A Tale of Two Cities
The best surprise of the latest show at the Grandel Theater is Andrew Neiman's portrayal of Sidney Carton, the dissolute British lawyer of the famous Charles Dickens novel. In recent years, Mr. Neiman has done well as the company's high-minded Bolingbroke, Marc Antony, and as Pericles (the Shakespearian hero who would never stop to ask for directions). But freed at last from their insufferable nobility, Mr. Neiman can reveal a great talent for playing a young wastrel, with just enough scruples to pull off Dickens' riveting plotline.
It may not sound like the parting of the Red Sea, or water into wine, but I believe it's the first time at this company when Mr. Neiman has slipped the bonds of annoying goodness, to present a character with massive personality flaws. He slouches and growls like a hopeless alcoholic, though of course he finally manages to overcome his own debauchery to do that "far, far better thing than (he has) ever done before." Up till then, it's a pleasure to see a sneer on that handsome face, at last.
His look-alike in deadly France of 1775, Charles Darnay, is played with laser-like focus by Myron Freedman, showing solid gold honor in escaping his evil uncle, the Marquis St. Evremonde. And in the role of Darnay, Freedman likewise escapes typecasting after his own recent Iago. For him and Mr. Neiman, against-typecasting works wonders.
Great performances flow like potato chips on a Labor Day weekend: Robert Ashton is charming as the trustee to Miss Manette (the splendid Lauren Summers); Richard Lewis (a late addition to the cast) is effete and monstrous as the Marquis, like a satin-draped catfish. The vastly over-qualified Sara Renschen pops in for a cameo as an acolyte of Madame Defarge (Donna Northcott, merciless and unstoppable as a brush fire). Teresa Doggett does double-duty: as an excellent nurse-maid to Dickens' sweet young thing, Miss Manette; and as the meticulous costume designer for every peasant and nobleman and servant on the stage. It's amazing that Ms. Doggett still has any energy for the final, wild brawling on the floor with Ms. Northcott.
Adam Thenhaus is a remarkable find as Carton's partner in court. He tickles the audience again and again with his supercilious plans to wed Miss Manette. Tyler Vickers shows a great understanding of Dickensian comic ruffians as Mr. Cruncher (his real-life wife, Megan Vickers, is equally good as Cruncher's prayerful wife). And Ben Richie and Bradley Behrmann are very solid as a pair of mercenary spies. Charles Heuvelman is appropriately simple and kind as the man who propels all the action in the first place: Dr. Manette, suddenly freed after 18 years in the Bastille. Donna Michaels-Postel returns to the stage after some 20 years' absence for an outstanding turn as a very creepy border guard - the final hurdle in Darnay's escape. And in a small but heart-breaking minute or two near the end, Katie Consamus is deeply affecting in the final trial scene.

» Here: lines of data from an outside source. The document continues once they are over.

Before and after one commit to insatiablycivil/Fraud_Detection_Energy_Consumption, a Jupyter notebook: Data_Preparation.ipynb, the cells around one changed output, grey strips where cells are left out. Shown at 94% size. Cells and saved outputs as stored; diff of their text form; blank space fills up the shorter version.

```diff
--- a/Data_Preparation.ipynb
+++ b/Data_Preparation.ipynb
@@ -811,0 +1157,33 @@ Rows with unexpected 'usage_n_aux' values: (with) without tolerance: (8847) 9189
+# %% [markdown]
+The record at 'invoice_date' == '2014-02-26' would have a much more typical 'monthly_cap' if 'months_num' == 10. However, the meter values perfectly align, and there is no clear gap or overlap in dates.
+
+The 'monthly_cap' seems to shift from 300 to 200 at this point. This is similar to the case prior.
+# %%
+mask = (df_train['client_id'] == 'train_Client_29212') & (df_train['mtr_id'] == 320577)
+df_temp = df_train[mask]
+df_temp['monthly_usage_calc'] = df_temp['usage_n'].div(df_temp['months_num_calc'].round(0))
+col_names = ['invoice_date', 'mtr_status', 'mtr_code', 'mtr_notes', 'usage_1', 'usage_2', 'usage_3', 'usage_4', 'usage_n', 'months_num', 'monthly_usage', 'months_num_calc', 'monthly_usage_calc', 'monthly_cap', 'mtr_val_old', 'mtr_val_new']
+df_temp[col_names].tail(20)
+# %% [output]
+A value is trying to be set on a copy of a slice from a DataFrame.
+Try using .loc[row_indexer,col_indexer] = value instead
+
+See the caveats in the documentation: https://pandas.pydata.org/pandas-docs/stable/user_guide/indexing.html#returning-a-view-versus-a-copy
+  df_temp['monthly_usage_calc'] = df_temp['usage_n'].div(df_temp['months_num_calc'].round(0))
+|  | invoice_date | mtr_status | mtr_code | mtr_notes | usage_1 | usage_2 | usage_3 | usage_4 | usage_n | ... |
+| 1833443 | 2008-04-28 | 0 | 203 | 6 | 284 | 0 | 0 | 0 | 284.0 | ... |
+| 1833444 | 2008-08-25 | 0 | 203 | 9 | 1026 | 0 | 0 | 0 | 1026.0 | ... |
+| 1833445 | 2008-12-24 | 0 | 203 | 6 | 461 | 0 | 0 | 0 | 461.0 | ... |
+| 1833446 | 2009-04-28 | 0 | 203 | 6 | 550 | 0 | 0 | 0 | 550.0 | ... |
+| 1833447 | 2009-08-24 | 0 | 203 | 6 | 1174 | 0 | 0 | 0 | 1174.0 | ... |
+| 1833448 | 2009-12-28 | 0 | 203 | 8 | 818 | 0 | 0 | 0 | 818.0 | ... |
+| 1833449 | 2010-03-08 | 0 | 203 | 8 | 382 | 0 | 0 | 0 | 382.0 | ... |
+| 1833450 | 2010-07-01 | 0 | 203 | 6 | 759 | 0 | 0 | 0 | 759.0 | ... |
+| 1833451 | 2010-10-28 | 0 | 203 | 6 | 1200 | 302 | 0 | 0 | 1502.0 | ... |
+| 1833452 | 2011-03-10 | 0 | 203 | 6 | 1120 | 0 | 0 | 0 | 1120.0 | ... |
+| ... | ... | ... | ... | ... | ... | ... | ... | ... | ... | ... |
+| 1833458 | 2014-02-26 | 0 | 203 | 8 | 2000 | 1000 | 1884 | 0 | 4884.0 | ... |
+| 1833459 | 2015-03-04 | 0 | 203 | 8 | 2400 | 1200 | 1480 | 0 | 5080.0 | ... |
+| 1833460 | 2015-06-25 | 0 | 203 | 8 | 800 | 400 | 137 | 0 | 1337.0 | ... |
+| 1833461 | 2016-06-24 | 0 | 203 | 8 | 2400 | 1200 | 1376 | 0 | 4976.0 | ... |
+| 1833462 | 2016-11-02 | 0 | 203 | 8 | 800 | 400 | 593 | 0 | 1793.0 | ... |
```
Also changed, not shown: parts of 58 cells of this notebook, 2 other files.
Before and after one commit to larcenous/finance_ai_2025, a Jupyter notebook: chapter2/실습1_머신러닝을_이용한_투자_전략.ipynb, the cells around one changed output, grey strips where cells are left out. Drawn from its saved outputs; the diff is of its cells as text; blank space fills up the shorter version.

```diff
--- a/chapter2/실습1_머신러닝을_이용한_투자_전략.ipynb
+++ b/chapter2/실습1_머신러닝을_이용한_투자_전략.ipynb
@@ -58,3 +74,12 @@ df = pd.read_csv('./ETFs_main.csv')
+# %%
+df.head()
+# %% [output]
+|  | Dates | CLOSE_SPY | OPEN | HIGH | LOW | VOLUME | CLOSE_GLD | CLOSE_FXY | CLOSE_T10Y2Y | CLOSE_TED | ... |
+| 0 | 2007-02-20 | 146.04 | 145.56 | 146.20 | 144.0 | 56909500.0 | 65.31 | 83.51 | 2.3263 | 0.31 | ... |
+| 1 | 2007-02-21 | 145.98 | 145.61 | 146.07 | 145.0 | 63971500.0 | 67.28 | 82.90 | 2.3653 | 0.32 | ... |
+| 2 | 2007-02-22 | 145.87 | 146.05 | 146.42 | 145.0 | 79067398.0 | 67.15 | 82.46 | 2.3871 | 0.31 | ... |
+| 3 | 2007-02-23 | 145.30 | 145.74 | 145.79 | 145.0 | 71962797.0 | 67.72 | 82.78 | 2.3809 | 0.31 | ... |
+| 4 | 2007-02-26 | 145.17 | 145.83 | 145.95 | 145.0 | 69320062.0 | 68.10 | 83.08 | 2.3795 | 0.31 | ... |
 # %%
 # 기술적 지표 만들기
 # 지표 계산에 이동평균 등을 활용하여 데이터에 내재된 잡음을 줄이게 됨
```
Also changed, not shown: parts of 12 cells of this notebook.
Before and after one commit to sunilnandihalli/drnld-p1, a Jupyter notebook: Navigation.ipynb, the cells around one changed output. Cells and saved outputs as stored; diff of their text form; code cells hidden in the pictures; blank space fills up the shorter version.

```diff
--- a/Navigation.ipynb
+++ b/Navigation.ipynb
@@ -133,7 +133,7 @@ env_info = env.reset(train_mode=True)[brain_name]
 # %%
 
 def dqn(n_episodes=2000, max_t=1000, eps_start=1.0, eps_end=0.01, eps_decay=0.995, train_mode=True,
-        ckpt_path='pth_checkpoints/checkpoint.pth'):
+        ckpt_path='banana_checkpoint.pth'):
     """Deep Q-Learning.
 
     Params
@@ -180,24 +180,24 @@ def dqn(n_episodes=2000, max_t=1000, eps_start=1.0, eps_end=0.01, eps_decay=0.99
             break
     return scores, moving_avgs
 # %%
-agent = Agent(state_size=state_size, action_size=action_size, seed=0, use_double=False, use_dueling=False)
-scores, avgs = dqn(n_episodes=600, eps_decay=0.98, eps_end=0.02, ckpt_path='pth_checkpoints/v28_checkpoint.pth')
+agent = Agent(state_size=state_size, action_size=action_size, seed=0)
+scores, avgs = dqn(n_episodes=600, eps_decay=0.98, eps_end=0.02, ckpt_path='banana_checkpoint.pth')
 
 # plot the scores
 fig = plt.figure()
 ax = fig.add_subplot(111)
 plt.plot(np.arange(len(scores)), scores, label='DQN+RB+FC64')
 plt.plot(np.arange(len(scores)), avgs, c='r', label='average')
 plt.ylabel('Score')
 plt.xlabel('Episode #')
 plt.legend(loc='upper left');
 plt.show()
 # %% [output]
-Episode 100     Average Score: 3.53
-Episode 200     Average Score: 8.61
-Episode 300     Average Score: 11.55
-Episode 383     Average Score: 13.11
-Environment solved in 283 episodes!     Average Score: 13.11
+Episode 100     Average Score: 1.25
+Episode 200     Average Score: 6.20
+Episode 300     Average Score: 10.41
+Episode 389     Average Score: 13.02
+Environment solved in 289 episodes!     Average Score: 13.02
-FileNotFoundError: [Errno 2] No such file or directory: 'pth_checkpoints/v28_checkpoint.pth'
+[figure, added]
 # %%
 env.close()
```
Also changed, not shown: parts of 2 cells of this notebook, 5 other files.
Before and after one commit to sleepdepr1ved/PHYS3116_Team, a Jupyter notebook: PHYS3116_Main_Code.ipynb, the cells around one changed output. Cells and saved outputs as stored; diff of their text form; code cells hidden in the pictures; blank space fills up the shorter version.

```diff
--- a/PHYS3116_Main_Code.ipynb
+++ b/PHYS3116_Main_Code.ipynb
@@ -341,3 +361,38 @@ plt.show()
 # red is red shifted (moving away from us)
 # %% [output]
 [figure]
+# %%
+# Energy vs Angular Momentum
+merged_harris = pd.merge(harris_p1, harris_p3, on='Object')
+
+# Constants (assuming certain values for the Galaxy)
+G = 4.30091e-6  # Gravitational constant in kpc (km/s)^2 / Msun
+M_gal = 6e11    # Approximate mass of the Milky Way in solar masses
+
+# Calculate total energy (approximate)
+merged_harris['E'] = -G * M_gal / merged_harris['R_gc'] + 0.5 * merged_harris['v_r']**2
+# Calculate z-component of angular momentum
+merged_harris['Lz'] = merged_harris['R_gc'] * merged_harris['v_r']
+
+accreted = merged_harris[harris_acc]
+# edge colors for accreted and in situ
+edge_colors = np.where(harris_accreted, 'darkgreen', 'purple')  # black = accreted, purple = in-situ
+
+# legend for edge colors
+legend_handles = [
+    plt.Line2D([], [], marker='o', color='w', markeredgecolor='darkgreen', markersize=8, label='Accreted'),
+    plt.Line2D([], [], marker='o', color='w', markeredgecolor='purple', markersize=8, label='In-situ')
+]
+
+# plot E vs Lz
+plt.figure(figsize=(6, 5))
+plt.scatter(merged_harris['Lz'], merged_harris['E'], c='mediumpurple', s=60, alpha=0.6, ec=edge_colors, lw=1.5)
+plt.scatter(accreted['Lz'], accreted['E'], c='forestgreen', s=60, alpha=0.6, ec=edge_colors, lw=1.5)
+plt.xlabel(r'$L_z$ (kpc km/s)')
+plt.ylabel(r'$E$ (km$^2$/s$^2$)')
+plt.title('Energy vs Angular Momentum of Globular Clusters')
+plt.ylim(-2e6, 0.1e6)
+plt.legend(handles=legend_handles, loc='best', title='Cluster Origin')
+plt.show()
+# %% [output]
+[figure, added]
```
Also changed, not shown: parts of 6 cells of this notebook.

Milt Zoth directs, retaining his reputation as one of the best in town during the biggest crowd scenes, which become like panoramic movie shots, or great Romantic paintings. But the show falls a bit short in a couple of respects: a few of the actors can't handle the accents most others bring off with relative ease; and the light plot, which should set the mood in blood-drenched reds or deep-blue nights, is nearly colorless. Prison scenes, garden scenes and riot scenes are all lit pretty much the same, and each would have benefited enormously from some fresh, unbleached lighting gels.
A big-group fight scene appeared to run at half-speed, but this may be inevitable with so many people crammed together on narrow platforms surrounded by zig-zag stair units, with swords and clubs in their hands (interestingly, modern American universities and shopping malls use similar geometric tricks to inhibit demonstrations and looting - imagine if Louis XVI had had their insight to remain in power!). Still, most of the actors who do crowd the stage give vibrant performances. And the lesser ones get a lift from the director's usual good staging and from choreographer Cindy Duggan. Robin Weatherall provides a spell-binding sound design, partially off-setting the nearly neutral lighting.
Through September 9th, 2007 at the Grandel Theater, on Grand Blvd., approximately one mile north of I-64 in mid-town St. Louis. Ticket information: (314) 534-1111; or visit them on-line at www.stlshakespeare.org.
Artistic Director ... Donna Northcott